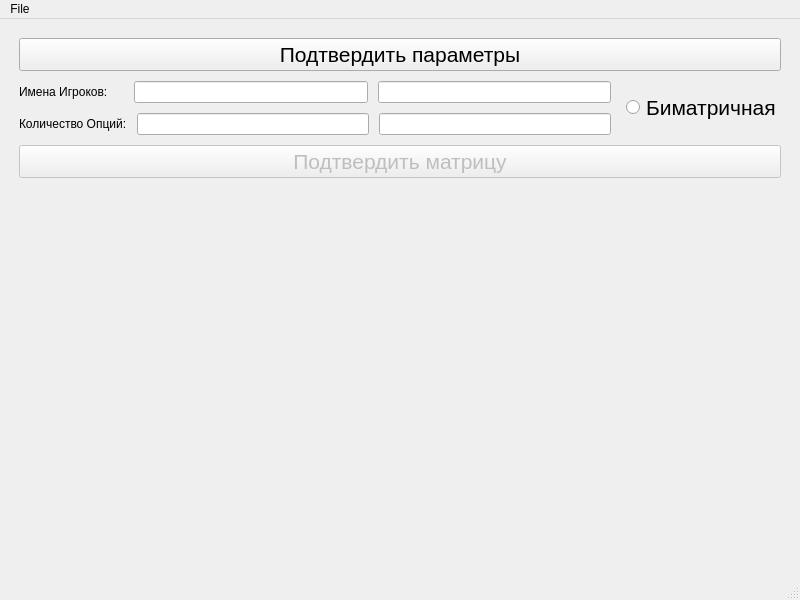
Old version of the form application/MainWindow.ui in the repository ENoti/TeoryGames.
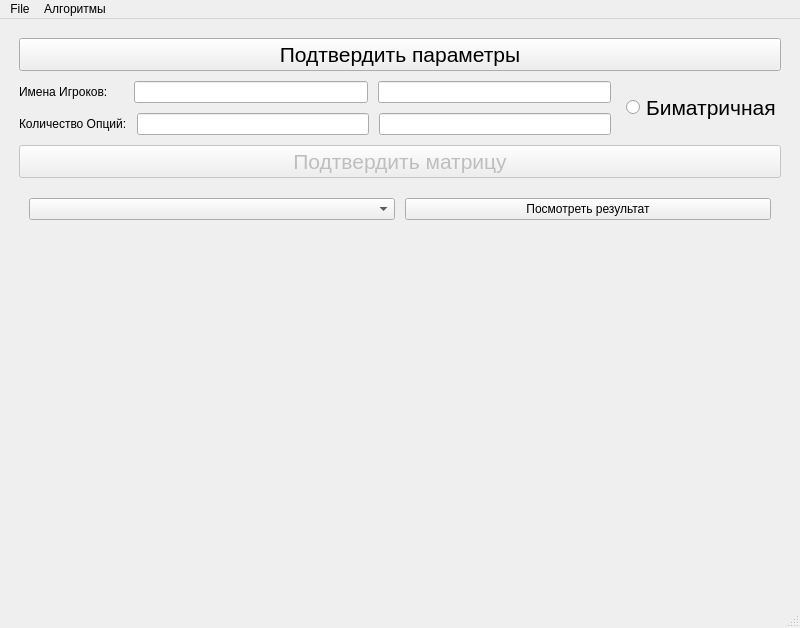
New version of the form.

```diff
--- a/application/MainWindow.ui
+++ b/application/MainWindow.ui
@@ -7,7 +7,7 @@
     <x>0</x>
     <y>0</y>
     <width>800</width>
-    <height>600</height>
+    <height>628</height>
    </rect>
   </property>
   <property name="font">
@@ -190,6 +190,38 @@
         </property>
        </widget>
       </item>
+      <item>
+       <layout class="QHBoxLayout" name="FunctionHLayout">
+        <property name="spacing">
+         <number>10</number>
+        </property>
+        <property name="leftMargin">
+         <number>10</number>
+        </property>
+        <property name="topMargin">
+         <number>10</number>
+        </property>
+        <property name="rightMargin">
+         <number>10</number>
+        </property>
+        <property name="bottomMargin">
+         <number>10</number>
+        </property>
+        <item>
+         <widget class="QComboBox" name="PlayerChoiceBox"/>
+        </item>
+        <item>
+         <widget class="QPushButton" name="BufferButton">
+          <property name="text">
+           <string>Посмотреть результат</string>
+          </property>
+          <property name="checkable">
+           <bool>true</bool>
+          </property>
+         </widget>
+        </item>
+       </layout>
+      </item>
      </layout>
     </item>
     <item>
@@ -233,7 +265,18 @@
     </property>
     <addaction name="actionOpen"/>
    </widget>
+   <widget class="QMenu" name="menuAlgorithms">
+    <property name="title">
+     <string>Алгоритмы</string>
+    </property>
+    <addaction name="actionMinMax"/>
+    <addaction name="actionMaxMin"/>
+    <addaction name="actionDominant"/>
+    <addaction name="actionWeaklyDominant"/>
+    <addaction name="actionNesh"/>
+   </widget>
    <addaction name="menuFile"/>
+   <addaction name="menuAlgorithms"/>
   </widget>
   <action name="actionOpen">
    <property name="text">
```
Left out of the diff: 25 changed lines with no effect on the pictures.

—————

→ **Requirement**
From the records given above, copy all lines containing "string".

→ **Answer for the task**
+           <string>Посмотреть результат</string>
+     <string>Алгоритмы</string>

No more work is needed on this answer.